**ASSIGNMENT**
Return each line of the data below that contains the string "const".
(AVAILABLE RECORDS begins)
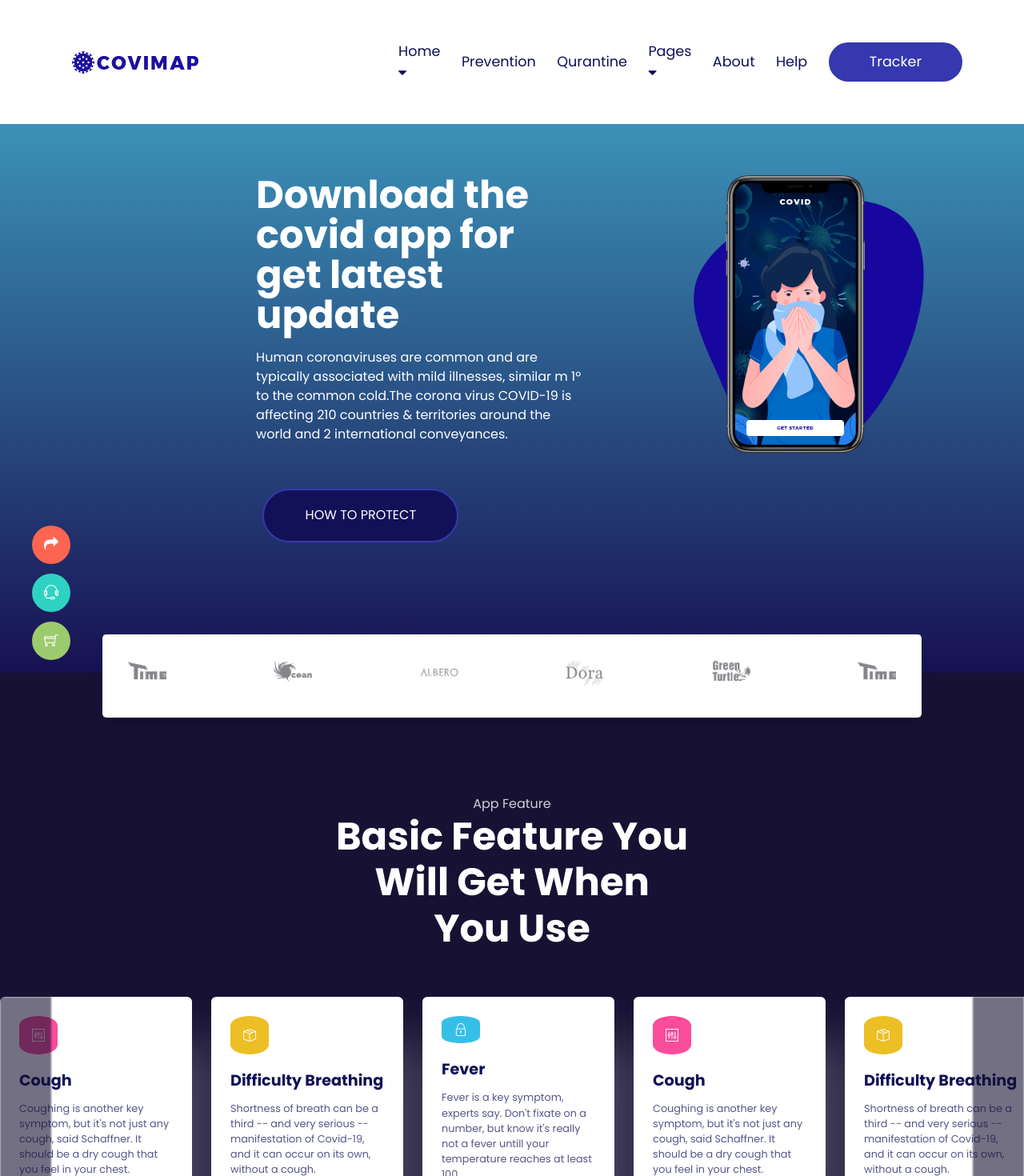
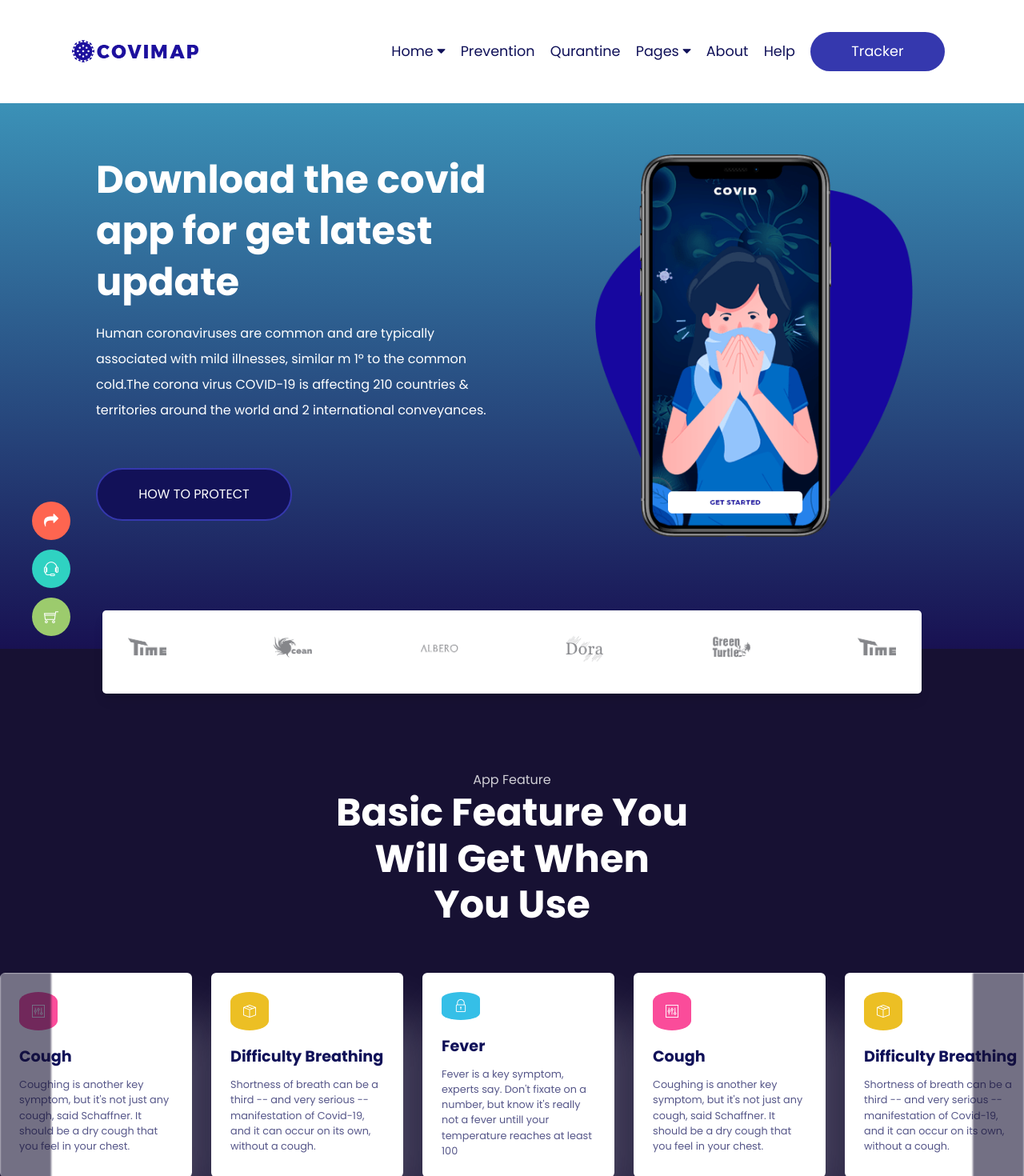
Before and after one commit to BSN-Asumiko/COVID-Tracker, a React (Vite) app: page / in a window 1280 px wide. Shown: the top 1470 px of the page at 80% size. Built offline with nearby package versions, Linux system fonts and the light colour scheme.

Commit message:
fix: style responsive

```diff
--- a/src/components/hompage/appStatistics/appStatisticsMain/AppStatistics.jsx
+++ b/src/components/hompage/appStatistics/appStatisticsMain/AppStatistics.jsx
@@ -6,8 +6,8 @@ const AppStatistics = () => {
         <div className="mt-[-4em] mb-8">
         <section className="flex flex-col ml:flex-row pt-6 justify-center items-center w-[80%] m-auto gap-[60px]">
             <img src="/assets/images/mobiles.png" alt="phone with blue background and chart on screen" className="w-[80%] ml:w-[40%] h-[100%]" />
-            <aside className="ml:w-[40%] w-[80%]">
-                <h1 className="text-[xxx-large] font-bold text-[color:var(--col-body)] leading-[50px] mb-6 mt-7">Stay Home, And Pray For Victims</h1>
+            <aside className="ml:w-[40%] w-[80%] text-center ml:text-left">
+                <h2 className="text-[xxx-large] font-bold text-[color:var(--col-body)] leading-[50px] mb-6 mt-7 ">Stay Home, And Pray For Victims</h2>
                 <p className="text-[medium] text-[color:var(--col-body)] opacity-80 font-light">Human coronaviruses are common and are typically associated with mild illness, similar to the common cold.</p>
                 <br/>
                 <p className="text-[medium] text-[color:var(--col-body)] opacity-80 font-light">Shortness of breath can be a third--and very serious--manifestation of Covid-19, and it can occur on its own, without a cough.</p>
--- a/src/components/hompage/carousel/CarouselSection.jsx
+++ b/src/components/hompage/carousel/CarouselSection.jsx
@@ -4,9 +4,9 @@ import CarouselComponent from "./CarouselComponent";
 export function CarouselSection() {
     return (
         <section className="pt-[6em]">
-            <div className="text-center lg:w-[35%] sm:[w-50%]  m-auto  mb-[3.5em]">
+            <div className="text-center ml:w-[35%] w-[90%]  m-auto  mb-[3.5em]">
                 <p className=" text-[medium] text-[color:var(--col-body)] opacity-80">App Feature</p>
-                <h1 className=" text-[xxx-large] font-bold text-[color:var(--col-body)] leading-[1.2em]">Basic Feature You Will Get When You Use</h1>
+                <h2 className=" text-[xxx-large] font-bold text-[color:var(--col-body)] leading-[1.2em]">Basic Feature You Will Get When You Use</h2>
             </div>
             <section className="relative w-full overflow-hidden h-[25em]">
                 <div className="absolute inset-0 flex justify-between z-20 pointer-events-none">
--- a/src/components/hompage/faq/faqsection/Faq.jsx
+++ b/src/components/hompage/faq/faqsection/Faq.jsx
@@ -3,9 +3,9 @@ import Accordion from "../accordion/Accordion";
 const Faq = () => {
     return (
         <section className="flex flex-col justify-center gap-5">
-            <div className="text-center w-[50%] m-auto">
+            <div className="text-center ml:w-[50%] m-auto">
                 <p className=" text-[medium] text-[color:var(--col-body)] opacity-80 tracking-[0.1em] ">Faqs</p>
-                <h1 className=" text-[xxx-large] font-bold text-[color:var(--col-body)] leading-[60px]">Frequently Asked Questions</h1>
+                <h2 className=" text-[xxx-large] font-bold text-[color:var(--col-body)] leading-[60px]">Frequently Asked Questions</h2>
             </div>
             <div className="m-auto mt-[1.5em] w-[65%] bg-[color:var(--col-bg-regal-blue)] rounded-lg pt-3 ">
                 <Accordion title='01. Unique and bold website design' answer='Lorem ipsum dolor sit amet, consectetur adipiscing elit, sed do eiusmod tempor incididunt ut labore et dolore magna aliqua. Ut enim ad minim veniam, quis nostrud exercitation ullamco laboris nisi ut aliquip ex ea commodo consequat. Duis aute irure dolor in reprehenderit in voluptate velit esse cillum dolore eu fugiat nulla pariatur. Excepteur sint occaecat cupidatat non proident, sunt in culpa qui officia deserunt mollit anim id est laborum.'/>
--- a/src/components/hompage/footer/Footer.jsx
+++ b/src/components/hompage/footer/Footer.jsx
@@ -7,7 +7,7 @@ const Footer = () => {
         <footer className="w-screen flex flex-col bottom-0 bg-[color:var(--col-home-footer)]
         text-[color:var(--col-body)] py-[3.5em]">
             <section className="flex">
-                <div className="w-[32%] pl-[7cqw] mr-[3em]">
+                <div className="w-full ml:w-[32%] pl-[7cqw] mx-[1em] ml:mr-[3em] ">
                     <img src="/assets/images/logo-white.png" alt="Covimap logo" />
                     <p className="my-[1.8em] text-[0.9em] opacity-[50%] font-extralight tracking-[0.04em]  leading-[2em]">These droplets can land on objects and surfaces around the person such as tables, doorknobs and handrails.
                     </p>
@@ -18,7 +18,7 @@ const Footer = () => {
                         <IconItem icon="&#xf167;" link="https://www.youtube.com/"/>
                     </ul>
                 </div>
-                <div className="w-[65%] flex justify-around">
+                <div className="w-[65%] justify-around hidden ml:flex">
                     <FooterColumns />
                 </div>
             </section>
--- a/src/components/hompage/footer/footerColumns/FooterColumns.jsx
+++ b/src/components/hompage/footer/footerColumns/FooterColumns.jsx
@@ -5,7 +5,7 @@ const FooterColumns = () => {
     return (
         < >
             {links.map((object, index) => (
-                <ul key={index} className="text-[0.8em] tracking-[0.04em]">
+                <ul key={index} className="text-[0.8em] tracking-[0.04em] ">
                     <p className="">{object.title}</p>
                     <FooterLink link = {object.link1}/>
                     <FooterLink link = {object.link2}/>
--- a/src/components/hompage/getApp/GetApp.jsx
+++ b/src/components/hompage/getApp/GetApp.jsx
@@ -6,8 +6,8 @@ const GetApp = () => {
         <section className="mt-32 relative ">
             <div className="bg-[color:var(--col)] pb-8">
                 <div className=" flex flex-row justify-left items-center p-8 bg-gradient-to-l from-cyan-300 to-blue-800 w-[80%] m-auto h-[20%] rounded-[0.5em]">
-                    <section className="ml:w-[52%] w-[100%] ml-16 pb-6">
-                        <h1 className="text-[xxx-large] font-bold text-[color:var(--col-body)] leading-[50px] mb-6 mt-7 ">Get the simple app for latest news</h1>
+                    <section className="ml:w-[52%] w-[100%] ml:ml-16 pb-6">
+                        <h2 className="text-[xxx-large] font-bold text-[color:var(--col-body)] leading-[50px] mb-6 mt-7 ">Get the simple app for latest news</h2>
                         <p className=" text-[medium] text-[color:var(--col-body)] opacity-80 font-light">Human coronaviruses are common and are typically associated with mild illnesses, similar to the common cold.</p>
                         <Button variant="destructive2" size="lg" className="bg-[color:var(--col-body)] text-[color:var(--col-common-blue)] uppercase mt-6">Download Now</Button>
                         <img src="/assets/images/phone-1.png" alt="phone with chart on screen" className="h-[90%] ml-3 ml:flex ml:absolute ml:right-[18em] ml:bottom-[6em] hidden" />
--- a/src/components/hompage/heroSection/HeroSection.jsx
+++ b/src/components/hompage/heroSection/HeroSection.jsx
@@ -1,11 +1,11 @@
- import { NavLink } from "react-router-dom"
+ import { Link } from "react-router-dom"
 
 const HeroSection = () => {
   return (
 
     <div className="w-screen bg-gradient-to-b from-[color:var(--col-home-gradient-start)] to-[color:var(--col-home-gradient-end)] px-6 pt-[3em] h-[90%]">
       <section className="flex flex-row justify-center align-items-center p-4">
-          <div className="flex flex-col justify-center ml:justify-end gap-[0.5em] w-[5%]]">
+          <div className="ml:flex flex-col justify-center ml:justify-end gap-[0.5em] w-[5%] hidden">
               <div className=" flex justify-center items-center rounded-[50%] size-[3em] bg-[color:var(--col-home-arrow-btn)] mt-1">
                 <p className="icon-f text-white p-1 text-[x-small] ml:text-[large]" >&#xF064;</p>
               </div>
@@ -16,17 +16,17 @@ const HeroSection = () => {
                 <span className="icon  text-white  p-1 text-[large]" >&#xE60D;</span>
               </div>
           </div>
-          <div className="flex flex-col ml:flex-row justify-center content-center">
-            <div className="w-[50%] m-auto ml:m-0 ml:w-[25%] mb-[5em] order-0 ml:order-2">
-                <img src="../assets/images/phones.png" alt="Image girl with Covid at a cellphone" className=" items-center h-auto" />
+          <div className="flex flex-col ml:flex-row justify-around content-center ml:ml-[2em]">
+            <div className="ml:w-[50%] m-auto ml:m-0 mb-[5em] order-0 ml:order-2 flex justify-center ml:block">
+                <img src="../assets/images/phones.png" alt="Image girl with Covid at a cellphone" className="w-[80%]" />
             </div>
-            <div className="w-[90%] m-auto ml:w-[55%] mr-6 ml-9 flex flex-col justify-start items-center pb-[10%]">
-                <h1 className="text-[xxx-large] font-bold leading-[3.125rem] ml:w-[65%] text-[color:var(--col-body)] ">Download the covid app for get latest update</h1>
-                <p className="text-[color:var(--col-body)] text-[medium] mt-4 ml:w-[65%] pb-4"> Human coronaviruses are common and are typically associated with mild illnesses, similar m 1º  to the common cold.The corona virus COVID-19 is affecting 210 countries & territories around the world and 2 international conveyances. </p>
-                <div className="w-full flex justify-start ml:pl-10 ml:ml-[25%] ml-[40%] mb-8">
-                  <NavLink to="/tracker" className="mt-10 px-[4cqw] py-[1.2em] rounded-[2.9em] text-[color:var(--col-body)] bg-[color:var(--col-home-protect-btn)] border-[color:var(--col-common-blue)] border-[0.125rem]">
+            <div className="w-[90%] ml:w-[63%] flex flex-col justify-start pb-[10%] text-center ml:text-left ">
+                <h1 className="text-[xxx-large] ml:w-[80%] font-bold leading-[3.125rem] text-[color:var(--col-body)] leading-[4rem]">Download the covid app for get latest update</h1>
+                <p className="text-[color:var(--col-body)] text-[medium] mt-4 ml:w-[80%] pb-4 leading-[2em]"> Human coronaviruses are common and are typically associated with mild illnesses, similar m 1º  to the common cold.The corona virus COVID-19 is affecting 210 countries & territories around the world and 2 international conveyances. </p>
+                <div className="w-full flex ml:justify-start justify-center mb-8">
+                  <Link to="/tracker" className="mt-10 px-[4cqw] py-[1.2em] rounded-[2.9em] text-[color:var(--col-body)] bg-[color:var(--col-home-protect-btn)] border-[color:var(--col-common-blue)] border-[0.125rem]">
                   HOW TO PROTECT
-                  </NavLink>
+                  </Link>
               </div>
             </div>
 
--- a/src/components/hompage/navbar/Navbar.jsx
+++ b/src/components/hompage/navbar/Navbar.jsx
@@ -19,21 +19,21 @@ const Navbar = () => {
             </div>
 
             <div className="w-[70%] flex ml:justify-around justify-end text-[1.1em]">
-            <div className="w-[70%] flex justify-end ml:hidden mr-9">
+            <div className="w-[70%] flex justify-end ml:hidden mr-9 ">
                 <button onClick={toggleMenu}>
                     <span className="icon" >&#xE6C3;</span>
                 </button>
             </div>
-                <ul className={`${isOpen ? 'block' : 'hidden'} absolute px-[6cqw] py-[2em] ml:static text-left bg-[color:var(--col-body)] ml:flex ml:flex-row mt-4 ml:mt-0 items-center gap-[1.5em]`}>
+                <ul className={`${isOpen ? 'block' : 'hidden'} absolute pr-[6cqw] py-[2em] pl-5 ml:static text-left bg-[color:var(--col-body)] ml:flex ml:flex-row mt-4 ml:mt-0 items-center gap-[1.5cqw]`}>
                     <NavItem content = "Home" icon="&#xf0d7;"/>
                     <NavItem content = "Prevention"/>
                     <NavItem content = "Qurantine"/>
                     <NavItem content = "Pages" icon="&#xf0d7;"/>
                     <NavItem content = "About"/>
                     <NavItem content = "Help"/>
-                    <div className="ml:mt-0 ml:mb-0 mt-6 mb-2">
+                    <li className="ml:mt-0 ml:mb-0 mt-6 mb-2">
                         <NavLink to="/tracker" className="px-[4cqw] py-[0.7em] rounded-[1.5em] text-[color:var(--col-body)] bg-[color:var(--col-common-blue)] ">
-                Tracker</NavLink></div>
+                Tracker</NavLink></li>
                 </ul>
 
             </div>
```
(AVAILABLE RECORDS ends)
**EXERCISE ANSWER**
@@ -6,8 +6,8 @@ const AppStatistics = () => {
 const Faq = () => {
@@ -7,7 +7,7 @@ const Footer = () => {
@@ -18,7 +18,7 @@ const Footer = () => {
@@ -5,7 +5,7 @@ const FooterColumns = () => {
@@ -6,8 +6,8 @@ const GetApp = () => {
 const HeroSection = () => {
@@ -16,17 +16,17 @@ const HeroSection = () => {
@@ -19,21 +19,21 @@ const Navbar = () => {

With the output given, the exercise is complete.